[A] new breed of book publicists-
We offer a proven track record… we have a global reach, we provide individual personal service and our staff is diverse and highly qualified to assist you in all your publicity and marketing needs. We combine know how with cost effectiveness and provide a personal service .. our goal is to be your partner! Plain and Simple.
Sounds good, right? Well, as along as you overlook the sketchy punctuation and some odd capitalization. But not so fast. There are some red flags here (and some much worse stuff as well, but I’ll get to that in a bit).
– No substantive info on the staff’s credentials. Albee’s “About Us” page provides some vague verbiage on the company’s founder, Mike Albee (and no one else), but doesn’t say what might actually have qualified Mike to start a PR agency. This is something you really need to know, because the Internet is awash in amateurs providing services that should only be delivered by professionals.
– Claims of success, but no examples.

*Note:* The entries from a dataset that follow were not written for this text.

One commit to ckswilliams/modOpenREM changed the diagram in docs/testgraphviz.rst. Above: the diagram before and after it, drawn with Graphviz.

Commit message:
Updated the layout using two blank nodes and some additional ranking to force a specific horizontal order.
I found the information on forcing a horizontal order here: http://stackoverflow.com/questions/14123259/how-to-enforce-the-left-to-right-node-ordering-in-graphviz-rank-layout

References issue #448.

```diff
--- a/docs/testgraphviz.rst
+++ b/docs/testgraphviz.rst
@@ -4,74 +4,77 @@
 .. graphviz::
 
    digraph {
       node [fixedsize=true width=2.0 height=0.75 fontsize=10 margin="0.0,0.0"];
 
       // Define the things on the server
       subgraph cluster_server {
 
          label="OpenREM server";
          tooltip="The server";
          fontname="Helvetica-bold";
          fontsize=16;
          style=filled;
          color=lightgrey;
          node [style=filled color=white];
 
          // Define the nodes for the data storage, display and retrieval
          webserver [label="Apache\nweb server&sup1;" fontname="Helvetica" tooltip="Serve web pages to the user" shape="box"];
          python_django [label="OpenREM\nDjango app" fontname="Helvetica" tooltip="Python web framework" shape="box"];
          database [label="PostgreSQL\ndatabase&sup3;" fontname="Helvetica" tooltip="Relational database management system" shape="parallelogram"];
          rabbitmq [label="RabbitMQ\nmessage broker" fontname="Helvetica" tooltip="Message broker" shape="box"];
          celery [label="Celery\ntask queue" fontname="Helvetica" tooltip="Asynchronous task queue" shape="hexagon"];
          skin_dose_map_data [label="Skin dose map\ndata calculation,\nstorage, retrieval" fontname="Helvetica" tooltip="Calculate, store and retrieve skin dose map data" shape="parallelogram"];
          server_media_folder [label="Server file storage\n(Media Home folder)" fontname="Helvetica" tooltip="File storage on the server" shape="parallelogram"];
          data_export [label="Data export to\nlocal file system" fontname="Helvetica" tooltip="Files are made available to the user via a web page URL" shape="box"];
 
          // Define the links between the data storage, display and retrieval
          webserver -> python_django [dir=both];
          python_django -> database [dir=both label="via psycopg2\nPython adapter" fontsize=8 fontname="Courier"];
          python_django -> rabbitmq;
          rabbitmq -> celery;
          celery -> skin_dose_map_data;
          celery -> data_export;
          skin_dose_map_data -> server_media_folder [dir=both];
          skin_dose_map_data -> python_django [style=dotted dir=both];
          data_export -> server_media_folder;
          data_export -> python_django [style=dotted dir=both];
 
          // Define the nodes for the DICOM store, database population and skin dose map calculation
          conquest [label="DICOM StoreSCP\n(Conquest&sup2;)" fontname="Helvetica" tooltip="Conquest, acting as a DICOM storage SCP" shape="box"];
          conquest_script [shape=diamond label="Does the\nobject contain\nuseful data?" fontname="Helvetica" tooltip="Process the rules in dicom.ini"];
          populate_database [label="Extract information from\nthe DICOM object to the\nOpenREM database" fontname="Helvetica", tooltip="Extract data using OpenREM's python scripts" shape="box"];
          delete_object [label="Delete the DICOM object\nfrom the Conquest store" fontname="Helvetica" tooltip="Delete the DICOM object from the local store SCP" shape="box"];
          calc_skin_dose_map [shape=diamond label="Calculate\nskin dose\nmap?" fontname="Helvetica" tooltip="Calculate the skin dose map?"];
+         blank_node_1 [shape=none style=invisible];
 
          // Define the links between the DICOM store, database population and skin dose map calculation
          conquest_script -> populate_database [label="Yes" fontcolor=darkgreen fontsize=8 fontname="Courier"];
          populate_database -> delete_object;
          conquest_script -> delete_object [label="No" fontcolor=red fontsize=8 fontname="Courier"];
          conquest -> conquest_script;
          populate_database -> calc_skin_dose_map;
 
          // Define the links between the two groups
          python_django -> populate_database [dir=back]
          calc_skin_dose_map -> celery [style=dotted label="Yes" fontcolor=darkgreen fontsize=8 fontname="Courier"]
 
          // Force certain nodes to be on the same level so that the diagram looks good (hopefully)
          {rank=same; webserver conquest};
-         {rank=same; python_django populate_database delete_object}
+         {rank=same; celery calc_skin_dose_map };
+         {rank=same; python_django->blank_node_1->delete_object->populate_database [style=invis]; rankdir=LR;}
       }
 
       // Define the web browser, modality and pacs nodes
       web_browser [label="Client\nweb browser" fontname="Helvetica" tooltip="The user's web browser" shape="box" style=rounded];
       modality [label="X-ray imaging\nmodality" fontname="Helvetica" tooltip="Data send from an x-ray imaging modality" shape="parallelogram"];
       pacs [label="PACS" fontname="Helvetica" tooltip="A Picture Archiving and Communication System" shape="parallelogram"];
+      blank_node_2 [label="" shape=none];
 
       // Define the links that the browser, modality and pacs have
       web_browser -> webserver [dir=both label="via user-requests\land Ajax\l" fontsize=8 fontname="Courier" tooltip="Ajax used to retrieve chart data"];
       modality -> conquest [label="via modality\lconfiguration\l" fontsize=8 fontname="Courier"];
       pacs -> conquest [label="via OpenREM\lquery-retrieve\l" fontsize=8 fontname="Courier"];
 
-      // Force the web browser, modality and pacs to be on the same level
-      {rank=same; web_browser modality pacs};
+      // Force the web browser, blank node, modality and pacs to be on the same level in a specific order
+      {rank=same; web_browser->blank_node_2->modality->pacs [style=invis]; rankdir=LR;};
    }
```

Supposedly Albee’s clients have appeared on all kinds of national media (as opposed to an AM radio show in Podunk, Iowa at 3:00 in the morning)–but there are no specific examples or sample campaigns on the website, so there’s no way to verify these claims.
– I smell spam. Albee’s “campaign examples” include a pretty standard mix of what I call “junk PR”: mass-mail style publicity (“We deliver your book announcement to 250,000 opt-in book news subscribers”–who are likely simply to hit the “delete” button, if their spam filters don’t snag it first), tasks you can easily do yourself (setting up Facebook and Twitter profiles–the mystique with which these things are often invested is really absurd), and activities that are of dubious value in marketing a book (SEO optimization).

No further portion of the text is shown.